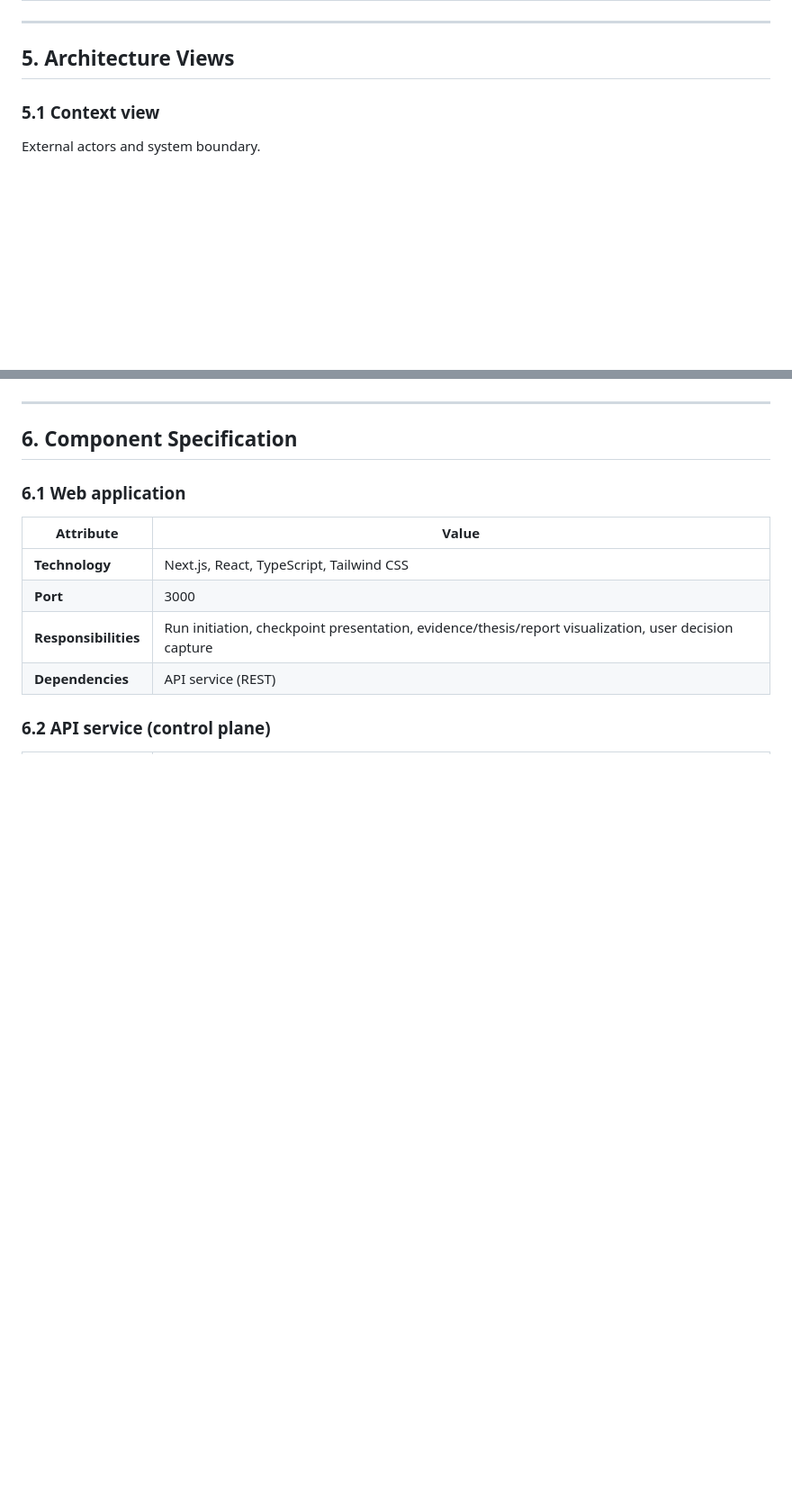
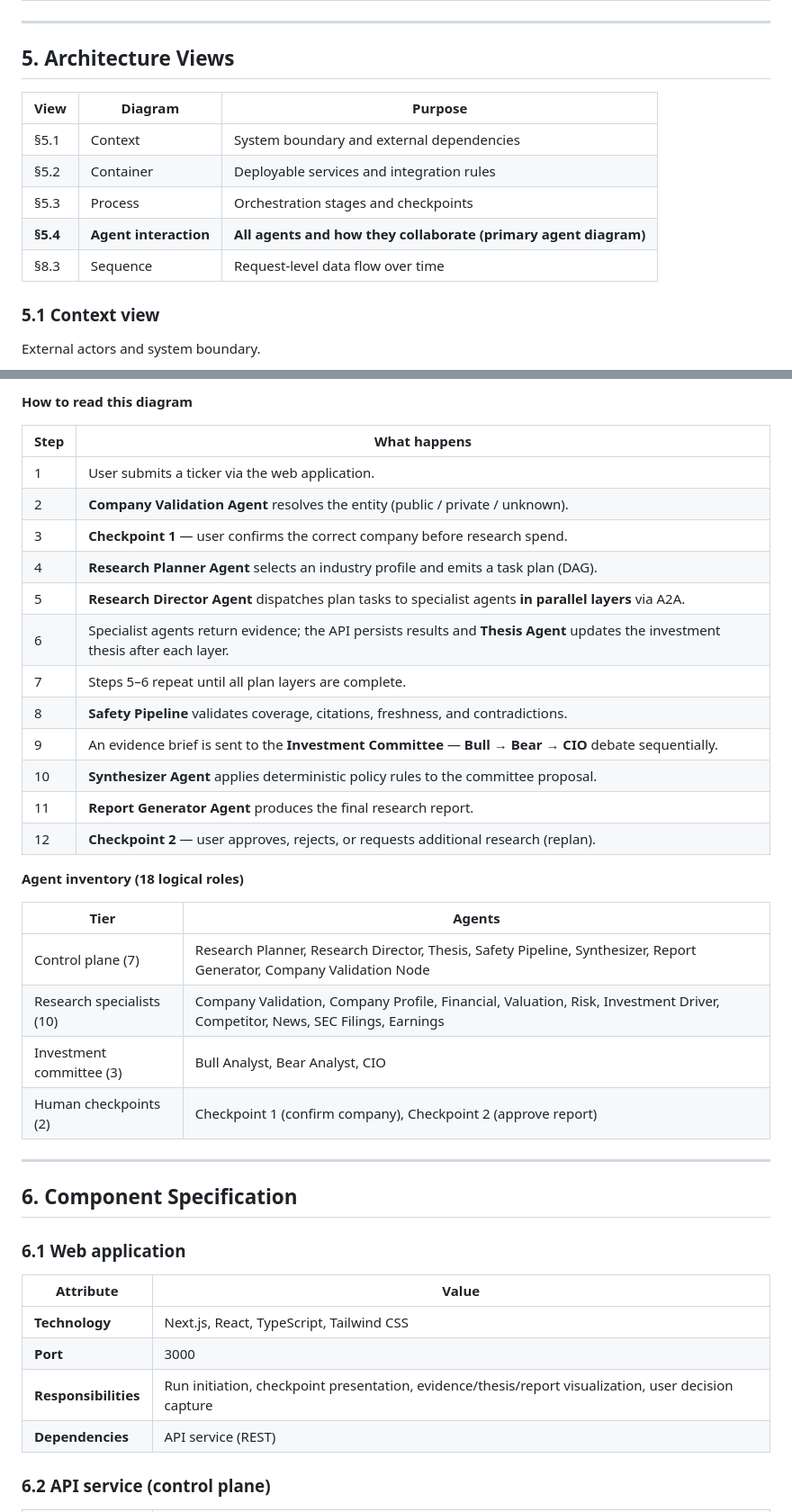
Before and after one commit to soniamannlehl-cloud/finalproject, a Markdown page: ARCHITECTURE.md, 2 parts joined by grey strips. Shown at 90% size. Drawn GitHub-style; blank space fills up the shorter version.

```diff
--- a/ARCHITECTURE.md
+++ b/ARCHITECTURE.md
@@ -86,6 +86,14 @@ The solution adheres to a **three-plane model**:
 ---
 
 ## 5. Architecture Views
+
+| View | Diagram | Purpose |
+|------|---------|---------|
+| §5.1 | Context | System boundary and external dependencies |
+| §5.2 | Container | Deployable services and integration rules |
+| §5.3 | Process | Orchestration stages and checkpoints |
+| **§5.4** | **Agent interaction** | **All agents and how they collaborate (primary agent diagram)** |
+| §8.3 | Sequence | Request-level data flow over time |
 
 ### 5.1 Context view
 
@@ -184,3 +276,28 @@ flowchart TD
+**How to read this diagram**
+
+| Step | What happens |
+|------|--------------|
+| 1 | User submits a ticker via the web application. |
+| 2 | **Company Validation Agent** resolves the entity (public / private / unknown). |
+| 3 | **Checkpoint 1** — user confirms the correct company before research spend. |
+| 4 | **Research Planner Agent** selects an industry profile and emits a task plan (DAG). |
+| 5 | **Research Director Agent** dispatches plan tasks to specialist agents **in parallel layers** via A2A. |
+| 6 | Specialist agents return evidence; the API persists results and **Thesis Agent** updates the investment thesis after each layer. |
+| 7 | Steps 5–6 repeat until all plan layers are complete. |
+| 8 | **Safety Pipeline** validates coverage, citations, freshness, and contradictions. |
+| 9 | An evidence brief is sent to the **Investment Committee** — **Bull → Bear → CIO** debate sequentially. |
+| 10 | **Synthesizer Agent** applies deterministic policy rules to the committee proposal. |
+| 11 | **Report Generator Agent** produces the final research report. |
+| 12 | **Checkpoint 2** — user approves, rejects, or requests additional research (replan). |
+
+**Agent inventory (18 logical roles)**
+
+| Tier | Agents |
+|------|--------|
+| Control plane (7) | Research Planner, Research Director, Thesis, Safety Pipeline, Synthesizer, Report Generator, Company Validation Node |
+| Research specialists (10) | Company Validation, Company Profile, Financial, Valuation, Risk, Investment Driver, Competitor, News, SEC Filings, Earnings |
+| Investment committee (3) | Bull Analyst, Bear Analyst, CIO |
+| Human checkpoints (2) | Checkpoint 1 (confirm company), Checkpoint 2 (approve report) |
 
 ---
 
```
Also changed, not shown: other parts of ARCHITECTURE.md (+84 -0 lines).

⁂

* **TASK INSTRUCTIONS**: In the records above, locate the lines holding the word "Safety". Copy each of them.

* **ANSWER SECTION**:
+| 8 | **Safety Pipeline** validates coverage, citations, freshness, and contradictions. |
+| Control plane (7) | Research Planner, Research Director, Thesis, Safety Pipeline, Synthesizer, Report Generator, Company Validation Node |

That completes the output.